## What is required
Would you write out the data below exactly, with every line intact?

::::::

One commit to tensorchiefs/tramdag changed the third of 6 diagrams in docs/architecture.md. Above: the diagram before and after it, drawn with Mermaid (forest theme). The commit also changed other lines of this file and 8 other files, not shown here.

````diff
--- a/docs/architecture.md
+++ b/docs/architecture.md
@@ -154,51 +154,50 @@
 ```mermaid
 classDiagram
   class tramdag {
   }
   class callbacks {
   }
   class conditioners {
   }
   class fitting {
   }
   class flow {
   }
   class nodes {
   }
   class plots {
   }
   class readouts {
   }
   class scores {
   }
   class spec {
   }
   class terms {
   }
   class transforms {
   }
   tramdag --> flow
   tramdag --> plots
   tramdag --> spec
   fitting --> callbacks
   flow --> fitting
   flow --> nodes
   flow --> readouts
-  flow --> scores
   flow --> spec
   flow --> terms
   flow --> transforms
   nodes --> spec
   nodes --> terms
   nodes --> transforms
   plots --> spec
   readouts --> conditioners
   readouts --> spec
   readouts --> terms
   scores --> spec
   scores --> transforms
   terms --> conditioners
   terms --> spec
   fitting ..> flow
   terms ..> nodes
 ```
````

::::::

## Answer to the problem
One commit to tensorchiefs/tramdag changed the third of 6 diagrams in docs/architecture.md. Above: the diagram before and after it, drawn with Mermaid (forest theme). The commit also changed other lines of this file and 8 other files, not shown here.

````diff
--- a/docs/architecture.md
+++ b/docs/architecture.md
@@ -154,51 +154,50 @@
 ```mermaid
 classDiagram
   class tramdag {
   }
   class callbacks {
   }
   class conditioners {
   }
   class fitting {
   }
   class flow {
   }
   class nodes {
   }
   class plots {
   }
   class readouts {
   }
   class scores {
   }
   class spec {
   }
   class terms {
   }
   class transforms {
   }
   tramdag --> flow
   tramdag --> plots
   tramdag --> spec
   fitting --> callbacks
   flow --> fitting
   flow --> nodes
   flow --> readouts
-  flow --> scores
   flow --> spec
   flow --> terms
   flow --> transforms
   nodes --> spec
   nodes --> terms
   nodes --> transforms
   plots --> spec
   readouts --> conditioners
   readouts --> spec
   readouts --> terms
   scores --> spec
   scores --> transforms
   terms --> conditioners
   terms --> spec
   fitting ..> flow
   terms ..> nodes
 ```
````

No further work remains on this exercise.